Regardless of the authors’ views of the agreement, it is their portrayal of Peru that I find most upsetting. Calling the country one with “a tradition of endemic corruption, political instability [and] occasional restraints on academic freedoms,” as well as the home of a concerted 30-year terrorist militia “that has left 70,000 Peruvians dead” is preposterous in light of the booming economic conditions the country has been experiencing in the last few years. In economic terms, real GDP growth has averaged 5 percent a year since 2000, among the region’s highest, while average inflation, at 2 percent, is among the lowest. Per capita income has increased notoriously. The communist militia known as the Shining Path, to which the authors attribute the death of 70,000 Peruvians (real numbers are around 23,000), was eliminated more than 15 years ago following the capture of its leader, Abimael Guzman. The specific event that occurred on June 6 was not a terrorist act, but rather a confrontation between smugglers with no political intentions. The IMF has categorized Peru’s democracy and economy as one of the best in the region, far from the chaotic and unconstitutional picture painted by the authors’ false allegations.

Disaster has not befallen the great Machu Picchu. Anyone who has ever visited the UNESCO World Heritage Site knows that the “threats from unregulated urban development in the nearby town of Aguas Calientes” are completely absurd, taking into consideration that the small town is only accessible once a day by train and consists of a flea market and a few restaurants. Even then, the small community living in Aguas Calientes does not pose any threat to Machu Picchu, simply because the Wonder of the World is located 8 kilometers away, on a mountaintop. Having been in Machu Picchu only weeks ago, I can only reinforce that there is no unregulated urban development, and that rather than a “disaster,” it is a cultural jewel treasured by more than 900,000 tourists who visit Peru every year.

Lastly, I would like to say that the authors have been irresponsible in asserting that “the Andeans of old who made [the artifacts] have about as much in common culturally with those of us in America as they have with the Peru of our day.” Millions of people in Peru still speak the Incan language, Quechua, and preserve Incan traditions like the veneration of the Sun God at the ceremony of Inti Raymi. As a sign of respect to the direct descendants of the Incan culture, the authors should refrain from making unfounded generalizations about Peruvian culture without having any knowledge of the beliefs of the Andean populations.

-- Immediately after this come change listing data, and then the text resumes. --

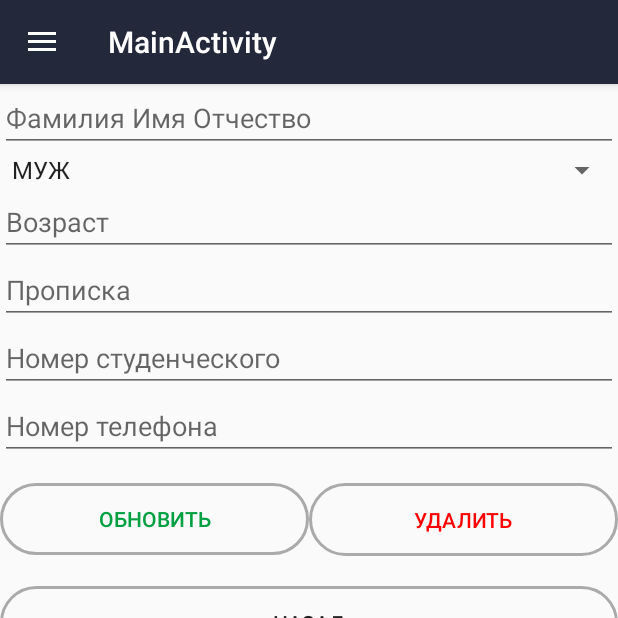
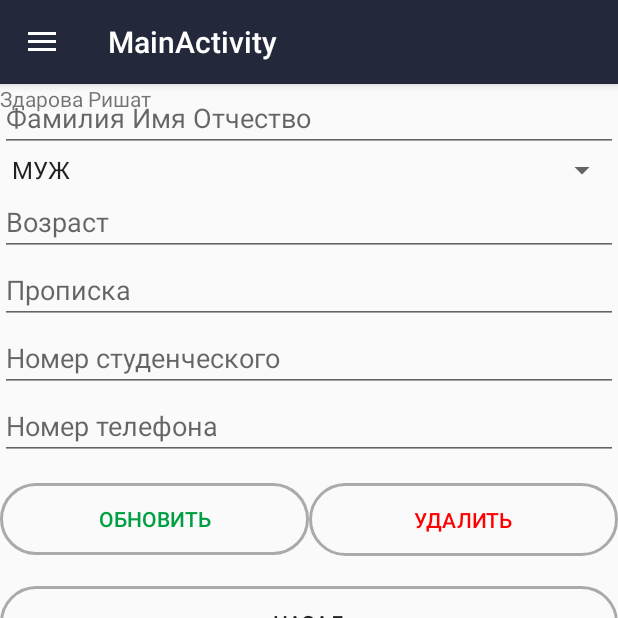
Before and after one commit to Rishat7c/TeacherJournal, an Android app: the fragment frag_detail_student placed in its activity, on a phone screen of 412 x 824 dp, the top half of it. Run offline under Robolectric (Android 15) with nearby library versions, the phone set to English and light mode, and no system bars.

```diff
--- a/app/src/main/res/layout/content_main.xml
+++ b/app/src/main/res/layout/content_main.xml
@@ -10,4 +10,10 @@
     android:id="@+id/container"
     >
 
+
+    <TextView
+        android:id="@+id/textView"
+        android:layout_width="wrap_content"
+        android:layout_height="wrap_content"
+        android:text="Здарова Ришат" />
 </FrameLayout>
```
Also changed, not shown: app/src/main/java/tj/teacherjournal/DBHelper.java (+0 -7 lines), app/src/main/java/tj/teacherjournal/fragments/frag_detail_student.java (+31 -1 lines).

Rather than having “blackmailed” the University for art, Peru has reached an exemplary agreement with Yale that recognizes the rule of law and promotes research, education and development. The new museum to be opened in Cuzco will undoubtedly attract more tourists and strengthen Peru’s position as the rising star in Latin America while simultaneously promoting cultural exchange with Elis from around the world. As for Mamis and Mocatta, I encourage you to visit Peru and discover that the country that you depicted as chaotic and unstable is in fact a nation with a rich past, dynamic present and very promising future.

Francesco Ciabatti is a sophomore in Branford College.